The Fibonacci sequence is a numerical series in which each number is the sum of the two preceding numbers. Adapting the sequence to the literary realm, a classic Fib is a six-line, twenty-syllable poem with a syllable count by line of 1/1/2/3/5/8. Its popularity spread rapidly when a single blogger began to feature the form in 2006; an article in the New York Times attracted even more attention to the new art form.
Winners of the competition, all math or physics majors, exhibited a genuine flair for poetry. Professor Carol Schumacher, chair of the math department, reports that one prize was to be awarded for best poem overall and one for the "geekiest math poem."
The winning math entry, written in faux computer code, was titled "void prizeMoneyCollector(container& myWallet string& best)" by Joe Kloc, a junior from Grafton, Ohio:
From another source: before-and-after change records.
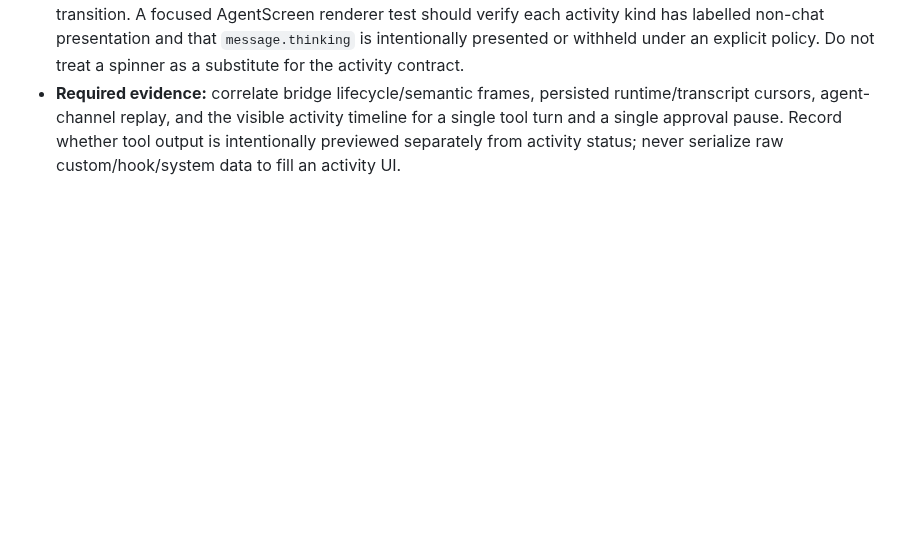
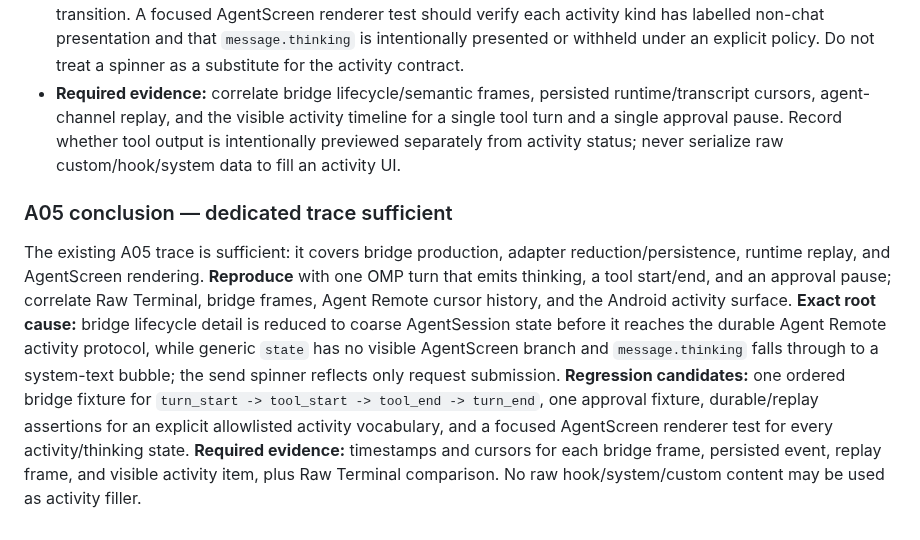
Before and after one commit to momodding/agent-remote, a Markdown page: plans/android-runtime-ux-remediation.md, the part around the change. GitHub-like rendering; blank space fills up the shorter version.

Commit message:
omp(android-runtime-ux-remediation): Trace A05 OMP activity presentation

```diff
--- a/plans/android-runtime-ux-remediation.md
+++ b/plans/android-runtime-ux-remediation.md
@@ -248,3 +248,7 @@ For each marker attempt retain the nonce, terminal session ID, socket open/close
 - **Root-cause proof:** structured lifecycle activity is lost at the adapter’s lifecycle-to-state reduction, and surviving state/thinking events have no semantic activity renderer. This is a proven protocol/presentation gap—not an absence of OMP activity or an excuse to expose hook/system records.
 - **Narrow regression design:** first define a small durable, allowlisted activity vocabulary separate from chat content (for example turn/tool/approval state with ID, label, active/completed/error timestamp). Then test one bridge fixture sequence `turn_start -> tool_start -> tool_end -> turn_end` and one approval sequence, asserting ordered persisted/replayed activity records, unchanged chat semantic history, and exact state transition. A focused AgentScreen renderer test should verify each activity kind has labelled non-chat presentation and that `message.thinking` is intentionally presented or withheld under an explicit policy. Do not treat a spinner as a substitute for the activity contract.
 - **Required evidence:** correlate bridge lifecycle/semantic frames, persisted runtime/transcript cursors, agent-channel replay, and the visible activity timeline for a single tool turn and a single approval pause. Record whether tool output is intentionally previewed separately from activity status; never serialize raw custom/hook/system data to fill an activity UI.
+
+### A05 conclusion — dedicated trace sufficient
+
+The existing A05 trace is sufficient: it covers bridge production, adapter reduction/persistence, runtime replay, and AgentScreen rendering. **Reproduce** with one OMP turn that emits thinking, a tool start/end, and an approval pause; correlate Raw Terminal, bridge frames, Agent Remote cursor history, and the Android activity surface. **Exact root cause:** bridge lifecycle detail is reduced to coarse AgentSession state before it reaches the durable Agent Remote activity protocol, while generic `state` has no visible AgentScreen branch and `message.thinking` falls through to a system-text bubble; the send spinner reflects only request submission. **Regression candidates:** one ordered bridge fixture for `turn_start -> tool_start -> tool_end -> turn_end`, one approval fixture, durable/replay assertions for an explicit allowlisted activity vocabulary, and a focused AgentScreen renderer test for every activity/thinking state. **Required evidence:** timestamps and cursors for each bridge frame, persisted event, replay frame, and visible activity item, plus Raw Terminal comparison. No raw hook/system/custom content may be used as activity filler.
```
myWallet plus fifty dollars;}
There was a tie for the best poem overall. One of the two winners, Julia Rowny, a junior from Chevy Chase, Maryland, gently spoofs a classic mathematical puzzle:
Fermat's Last Theorem!
(The proof's too long to fit here, though.)
Sharing the honors was Lee Kennard, a senior from Seville, Ohio, whose Fib ponders the origins of the universe:
spins, sparks --
all in tune.
Musician or sage?
I think God was a math major.
And in one final example, senior Matt Zaremsky, of Yellow Springs, Ohio, seeks to simplify the mathematician's life:
Let's just set it equal to 3…